Learn to deal with failure and character building
I can’t sugar coat everything. There will be days when your lifts won’t go as planned. Or a goal you set for yourself might take longer to achieve than anticipated. Strength training is a great exercise in building character, in learning to deal with failure, in picking yourself back up and trying again when you fail, in sticking with it when you can’t quite see the light at the end of the tunnel. Just like your improved confidence, these skills from your training will transfer over and help in the way you deal with problems in your every day life.
Become a positive role model
Although I questioned if there was such a thing as too muscular (determined by one’s personal taste and preference), I’m certain there is such a thing as too skinny, which comes down to health and wellness. In a world dominated by unattainable notions of beauty, why not be the woman that shows younger girls not what they should look like, but what they can do.
Let’s refer back to those women I mentioned before when I was ranting about what ‘too bulky’ actually means. I selected their photos because I know that we all look up to them. We are awe-struck when we see them on television, we well up with patriotic pride when they stand on the podium, and if we saw them in the street, you better believe we’d stop them for their photo. However, I bet you that we don’t do this because of the way these women look in their Instagram selfies or the way they rock a bikini. These women are empowering to other people (both women and men) not for how they look, but for how they perform. Their bodies have a purpose and they are doing everything in their power to fulfil that purpose. That is inspiring.
Regardless of your training background, your goals, what you want your body to look like, or what other people think about you, know that you can be strong, you can be athletic and you can move well. Focus on these positives in your training, instead of focusing on how you should look, and in addition to being strong and healthy, you might also possess that one thing that makes you more attractive than anything else... Happiness :)

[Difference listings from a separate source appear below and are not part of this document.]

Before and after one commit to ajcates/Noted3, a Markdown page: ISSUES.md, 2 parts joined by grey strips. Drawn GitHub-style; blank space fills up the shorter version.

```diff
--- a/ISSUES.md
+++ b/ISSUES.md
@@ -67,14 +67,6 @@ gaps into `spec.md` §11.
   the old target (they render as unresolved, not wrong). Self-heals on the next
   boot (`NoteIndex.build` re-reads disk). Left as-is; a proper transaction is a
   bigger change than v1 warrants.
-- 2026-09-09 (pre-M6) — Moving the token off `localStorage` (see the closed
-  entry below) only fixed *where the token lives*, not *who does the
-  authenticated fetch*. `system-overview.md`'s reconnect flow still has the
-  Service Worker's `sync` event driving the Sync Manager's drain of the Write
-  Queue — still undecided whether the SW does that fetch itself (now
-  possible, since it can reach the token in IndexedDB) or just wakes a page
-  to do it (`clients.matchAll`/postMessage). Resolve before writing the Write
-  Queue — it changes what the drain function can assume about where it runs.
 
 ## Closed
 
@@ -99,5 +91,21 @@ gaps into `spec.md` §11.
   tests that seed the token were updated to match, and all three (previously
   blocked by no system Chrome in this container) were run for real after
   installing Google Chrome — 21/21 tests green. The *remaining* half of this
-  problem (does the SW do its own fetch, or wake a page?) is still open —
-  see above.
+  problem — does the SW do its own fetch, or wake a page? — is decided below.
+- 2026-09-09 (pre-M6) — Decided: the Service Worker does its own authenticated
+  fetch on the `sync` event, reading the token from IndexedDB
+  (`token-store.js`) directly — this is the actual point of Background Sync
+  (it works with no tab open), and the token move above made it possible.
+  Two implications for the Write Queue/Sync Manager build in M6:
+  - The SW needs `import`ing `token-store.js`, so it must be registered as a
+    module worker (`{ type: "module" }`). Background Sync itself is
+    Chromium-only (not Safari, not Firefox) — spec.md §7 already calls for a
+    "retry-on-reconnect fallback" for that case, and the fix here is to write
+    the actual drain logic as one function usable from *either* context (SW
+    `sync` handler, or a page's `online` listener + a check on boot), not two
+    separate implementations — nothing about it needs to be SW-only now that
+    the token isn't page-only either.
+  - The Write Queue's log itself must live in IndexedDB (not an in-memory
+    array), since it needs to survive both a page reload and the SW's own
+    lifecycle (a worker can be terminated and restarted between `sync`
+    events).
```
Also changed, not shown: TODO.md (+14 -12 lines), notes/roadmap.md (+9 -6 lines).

* I would like to give credit and thanks to one of our members (who shall remain anonymous, but is known by all as an incredibly strong, gifted athlete and a beautiful person) who was kind enough to share their own experiences with body image and weight training with me and whose feedback helped to shape this blog.